▽
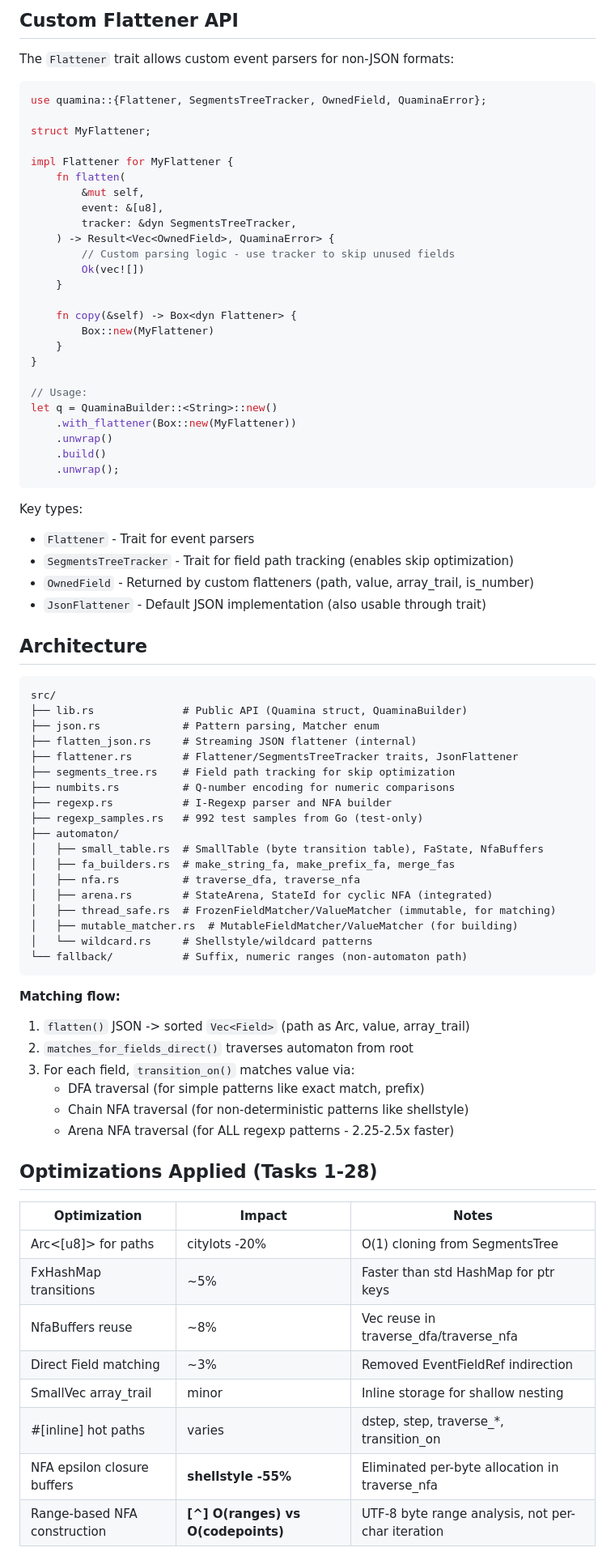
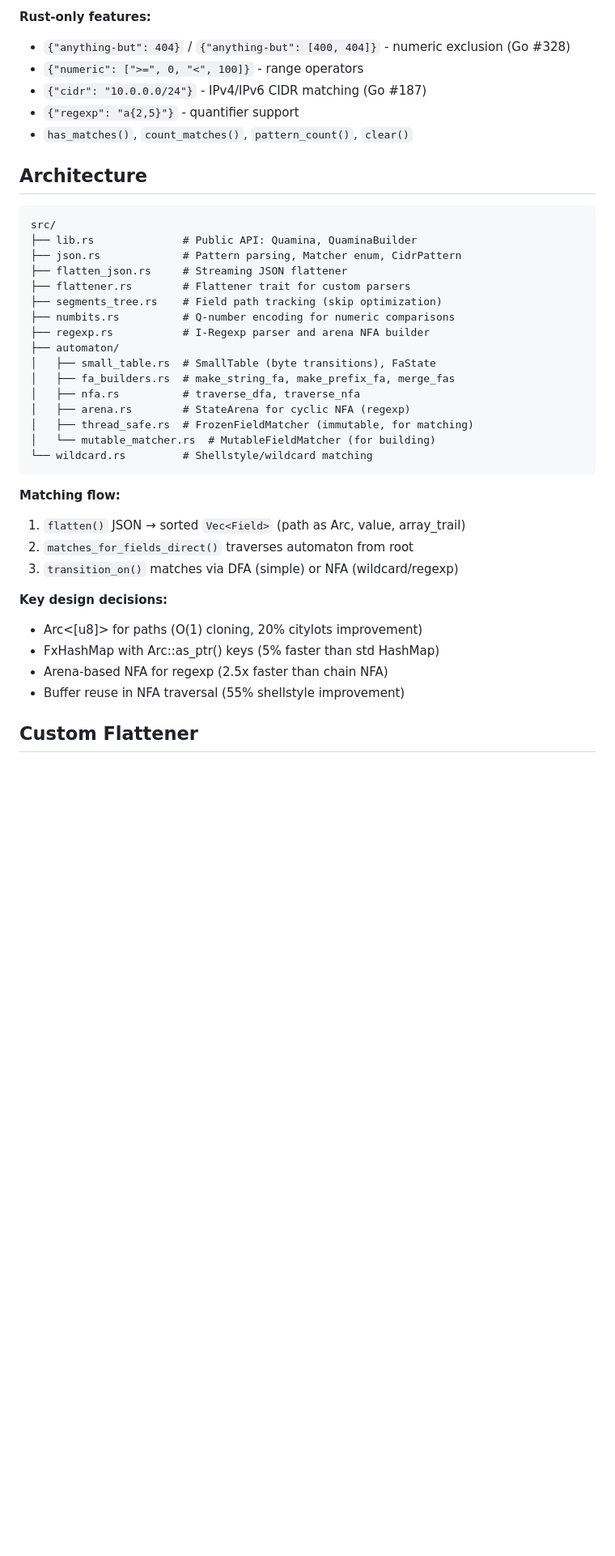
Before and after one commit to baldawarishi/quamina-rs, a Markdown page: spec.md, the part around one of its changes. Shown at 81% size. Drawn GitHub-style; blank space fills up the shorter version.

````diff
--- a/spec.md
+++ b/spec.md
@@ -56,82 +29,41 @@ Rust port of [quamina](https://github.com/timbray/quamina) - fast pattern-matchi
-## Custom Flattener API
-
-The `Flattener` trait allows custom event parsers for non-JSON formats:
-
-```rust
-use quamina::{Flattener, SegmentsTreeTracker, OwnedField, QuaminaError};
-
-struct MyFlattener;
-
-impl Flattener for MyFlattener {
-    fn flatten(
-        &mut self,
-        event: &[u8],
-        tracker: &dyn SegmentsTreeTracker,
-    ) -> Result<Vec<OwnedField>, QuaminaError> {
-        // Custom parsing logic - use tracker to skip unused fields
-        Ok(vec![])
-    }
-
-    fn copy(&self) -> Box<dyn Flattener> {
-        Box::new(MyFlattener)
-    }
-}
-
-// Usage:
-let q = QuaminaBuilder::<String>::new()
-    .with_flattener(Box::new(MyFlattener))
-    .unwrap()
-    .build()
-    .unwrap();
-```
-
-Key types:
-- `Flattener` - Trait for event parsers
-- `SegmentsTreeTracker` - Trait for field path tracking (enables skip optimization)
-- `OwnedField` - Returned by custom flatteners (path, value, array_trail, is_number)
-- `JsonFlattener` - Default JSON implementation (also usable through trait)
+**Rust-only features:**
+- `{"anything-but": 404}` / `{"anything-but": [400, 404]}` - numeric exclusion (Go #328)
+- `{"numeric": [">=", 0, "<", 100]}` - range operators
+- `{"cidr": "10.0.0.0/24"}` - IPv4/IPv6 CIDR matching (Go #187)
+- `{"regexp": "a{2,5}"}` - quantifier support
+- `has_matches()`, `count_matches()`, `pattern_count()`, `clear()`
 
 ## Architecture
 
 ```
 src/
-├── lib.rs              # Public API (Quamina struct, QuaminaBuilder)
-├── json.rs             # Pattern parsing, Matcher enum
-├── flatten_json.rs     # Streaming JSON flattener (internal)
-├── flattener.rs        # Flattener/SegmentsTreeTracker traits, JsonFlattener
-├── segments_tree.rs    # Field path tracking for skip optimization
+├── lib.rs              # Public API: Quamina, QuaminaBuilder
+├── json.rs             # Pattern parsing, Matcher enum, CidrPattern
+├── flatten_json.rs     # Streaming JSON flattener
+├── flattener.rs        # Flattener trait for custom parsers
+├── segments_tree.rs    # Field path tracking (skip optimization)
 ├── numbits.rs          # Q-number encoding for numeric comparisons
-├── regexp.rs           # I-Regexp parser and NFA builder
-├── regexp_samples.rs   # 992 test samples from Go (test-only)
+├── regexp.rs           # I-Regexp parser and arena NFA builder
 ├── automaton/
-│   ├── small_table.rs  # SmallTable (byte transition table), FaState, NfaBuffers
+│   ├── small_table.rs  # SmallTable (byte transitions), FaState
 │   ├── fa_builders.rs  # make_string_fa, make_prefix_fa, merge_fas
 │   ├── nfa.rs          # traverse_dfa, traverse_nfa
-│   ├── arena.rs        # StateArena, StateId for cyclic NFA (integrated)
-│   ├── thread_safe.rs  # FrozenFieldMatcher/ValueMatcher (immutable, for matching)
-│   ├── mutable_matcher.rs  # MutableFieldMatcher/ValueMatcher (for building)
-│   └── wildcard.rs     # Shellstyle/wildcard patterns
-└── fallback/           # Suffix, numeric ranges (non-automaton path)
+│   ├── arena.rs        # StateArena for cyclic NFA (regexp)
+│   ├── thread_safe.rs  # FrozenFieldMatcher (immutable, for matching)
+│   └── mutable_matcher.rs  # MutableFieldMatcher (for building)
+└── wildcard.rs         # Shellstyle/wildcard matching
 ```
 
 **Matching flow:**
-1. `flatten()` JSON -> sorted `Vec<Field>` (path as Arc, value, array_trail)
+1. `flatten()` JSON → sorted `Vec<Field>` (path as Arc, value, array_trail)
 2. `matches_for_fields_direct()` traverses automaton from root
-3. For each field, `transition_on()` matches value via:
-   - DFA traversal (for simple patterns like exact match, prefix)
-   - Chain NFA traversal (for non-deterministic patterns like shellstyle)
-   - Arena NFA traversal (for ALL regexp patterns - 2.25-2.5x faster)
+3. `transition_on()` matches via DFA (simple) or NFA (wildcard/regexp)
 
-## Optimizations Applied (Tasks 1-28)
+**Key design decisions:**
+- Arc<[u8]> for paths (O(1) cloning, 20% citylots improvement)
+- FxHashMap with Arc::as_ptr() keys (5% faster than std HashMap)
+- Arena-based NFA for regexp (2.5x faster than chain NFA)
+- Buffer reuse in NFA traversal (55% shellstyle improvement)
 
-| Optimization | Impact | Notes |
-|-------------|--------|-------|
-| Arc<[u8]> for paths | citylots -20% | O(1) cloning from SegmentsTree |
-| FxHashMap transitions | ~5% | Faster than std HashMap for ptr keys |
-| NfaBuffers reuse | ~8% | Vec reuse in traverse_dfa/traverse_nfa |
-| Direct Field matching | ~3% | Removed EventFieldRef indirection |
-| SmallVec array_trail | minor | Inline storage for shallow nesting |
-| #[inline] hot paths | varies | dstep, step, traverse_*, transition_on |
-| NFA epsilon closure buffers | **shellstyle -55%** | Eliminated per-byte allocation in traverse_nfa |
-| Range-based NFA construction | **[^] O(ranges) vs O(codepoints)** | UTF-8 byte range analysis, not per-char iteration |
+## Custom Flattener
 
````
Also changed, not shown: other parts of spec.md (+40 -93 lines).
△
■ **Exercise instructions**: Looking back over the data above, restate word for word the lines that begin at the line with "for skip optimization" and end at the line with "MutableFieldMatcher (for building)", inclusive.

■ **Answer area**:
-├── segments_tree.rs    # Field path tracking for skip optimization
+├── lib.rs              # Public API: Quamina, QuaminaBuilder
+├── json.rs             # Pattern parsing, Matcher enum, CidrPattern
+├── flatten_json.rs     # Streaming JSON flattener
+├── flattener.rs        # Flattener trait for custom parsers
+├── segments_tree.rs    # Field path tracking (skip optimization)
 ├── numbits.rs          # Q-number encoding for numeric comparisons
-├── regexp.rs           # I-Regexp parser and NFA builder
-├── regexp_samples.rs   # 992 test samples from Go (test-only)
+├── regexp.rs           # I-Regexp parser and arena NFA builder
 ├── automaton/
-│   ├── small_table.rs  # SmallTable (byte transition table), FaState, NfaBuffers
+│   ├── small_table.rs  # SmallTable (byte transitions), FaState
 │   ├── fa_builders.rs  # make_string_fa, make_prefix_fa, merge_fas
 │   ├── nfa.rs          # traverse_dfa, traverse_nfa
-│   ├── arena.rs        # StateArena, StateId for cyclic NFA (integrated)
-│   ├── thread_safe.rs  # FrozenFieldMatcher/ValueMatcher (immutable, for matching)
-│   ├── mutable_matcher.rs  # MutableFieldMatcher/ValueMatcher (for building)
-│   └── wildcard.rs     # Shellstyle/wildcard patterns
-└── fallback/           # Suffix, numeric ranges (non-automaton path)
+│   ├── arena.rs        # StateArena for cyclic NFA (regexp)
+│   ├── thread_safe.rs  # FrozenFieldMatcher (immutable, for matching)
+│   └── mutable_matcher.rs  # MutableFieldMatcher (for building)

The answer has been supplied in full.